Oops, wrong button. Sorry for those you using Google Reader. I didn't mean to post this twice today. I thought my cursor was there, but it was there...you know how it goes. Its still pre-lunch on a rainy Monday. What do you expect?
Google Earth is technically nuts. I have never seen a project that I use a lot that I know so little about. Please, if you are an advanced Google Earth user, just move on to one of the other posts. I, unfortunately, can't give you anything on the advanced features. For those of us novice users or experimenters, you will find something that you should be able to sink your teeth into.

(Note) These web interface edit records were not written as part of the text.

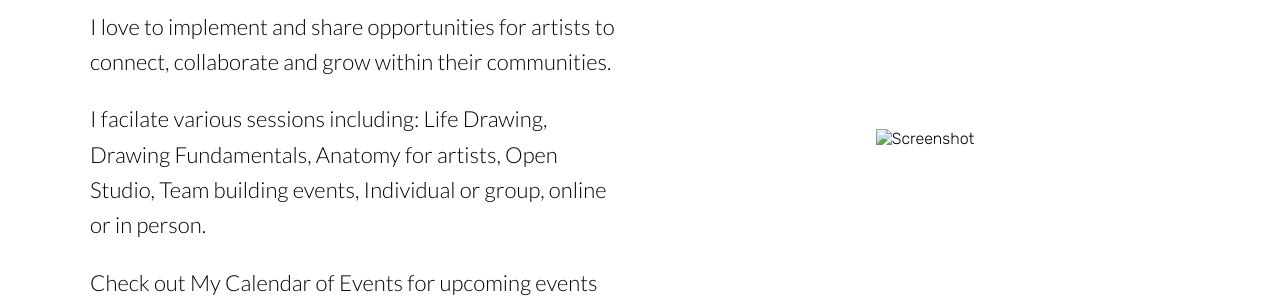
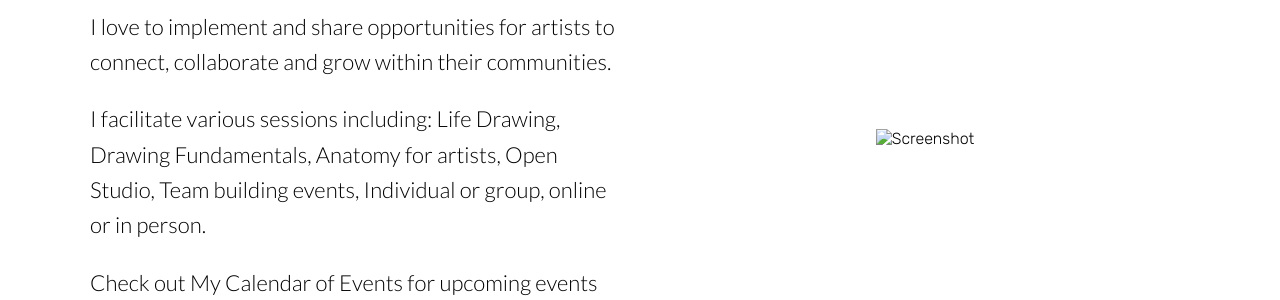
Before and after one commit to missrobinc/Website-MissRobin, a Jekyll site: the page built from event_workshops.html, in a window 1280 px wide and 900 px high, scrolled down 924 px. Shown: the part 155-455 px from the top of the window. Built offline with Jekyll 4.4.1, drawn with Linux system fonts in a browser that asks for light colours; nearby versions of some CDN libraries.

Commit message:
Update event_workshops.html

```diff
--- a/event_workshops.html
+++ b/event_workshops.html
@@ -19,7 +19,7 @@ image: /images/pic05-ladders-balloon.jpg
 			<div class="text">
 				<h2 class="editable">Opportunities for Artists</h2>
 				<p class="editable">I love to implement and share opportunities for artists to connect, collaborate and grow within their communities.</p>
-				<p class="editable">I facilate various sessions including: Life Drawing, Drawing Fundamentals, Anatomy for artists, Open Studio, Team building events, Individual or group, online or in person.</p>
+				<p class="editable">I facilitate various sessions including: Life Drawing, Drawing Fundamentals, Anatomy for artists, Open Studio, Team building events, Individual or group, online or in person.</p>
 				<p class="editable">Check out My Calendar of Events for upcoming events and opportunities!</p>
 			</div>
 			<div class="image">
```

Google Earth is a free, downloadable application that is similar to Google Maps, but 500 times cooler. Many people around the world have added their own little bits of information to it through Google's online community. One of the biggest informants for me is Sightseer, Google's newsletter about new features and ideas using Google Earth. The latest version of Google Earth, 4.2, allows for you to see constellations in the night sky, as well as tour the world as if you were flying an airplane (controlling takes some time to master).
At its basic, it is a great tool for kids to see the world. If you are reading a story about England or studying the Middle East in social studies, you can take your students there and see what it really looks like, not what a book wants you to see, via satellite images. There is a database that allows you to control how much information is provided while you are spanning the globe. You can get content from National Geographic about indigenous people in Africa. The sightseeing feature allows you to take trips to some of the more famous areas or landmarks around the world. And that's just what comes standard. Google has provided TONS of "overlays", allowing you to see more and more of the world and more and more of the world in 3-D. You can even create your own 3-D versions of buildings using Google Sketch-Up. One great feature that I used last year in a science class was being able to show students volcanoes. Turning on the volcano layer allowed students to literally see why the Pacific Rim is called the "Ring of Fire." Each and every volcano popped up, with a short paragraph or phrase about what, if any, importance each had. Mount St. Helens is also in 3-D, so you are able to take your students on a trip around it.
You are also able to read about current events. One that I happened to open up was an article from the U.S. Holocaust Museum declaring, in 2004, a genocide emergency in Darfur.
In the news now, Google Earth has been asked to help in the search for Steve Fossett, the adventurer who has been missing after taking off from a Nevada air strip. His friend Richard Branson has asked Google to update its satellite images of the area over the past days to allow people using Google Earth to aid in the search from the comfort of their home.
To recap, Google Earth lets you travel around the world on your computer. There are hundreds of content areas and overlays that let you see everything from skyscrapers to fast food stops. It is a great educational tool that lets you take kid to far away places without having to get field trip permission slips. You'll never want to hop on a bus again.
09-11-2007 - Great minds think alike:
Apparently Google Earth read my mind or post, because today they posted a blog entry on using Google Earth in the classroom. Maybe more people are reading this than I expected.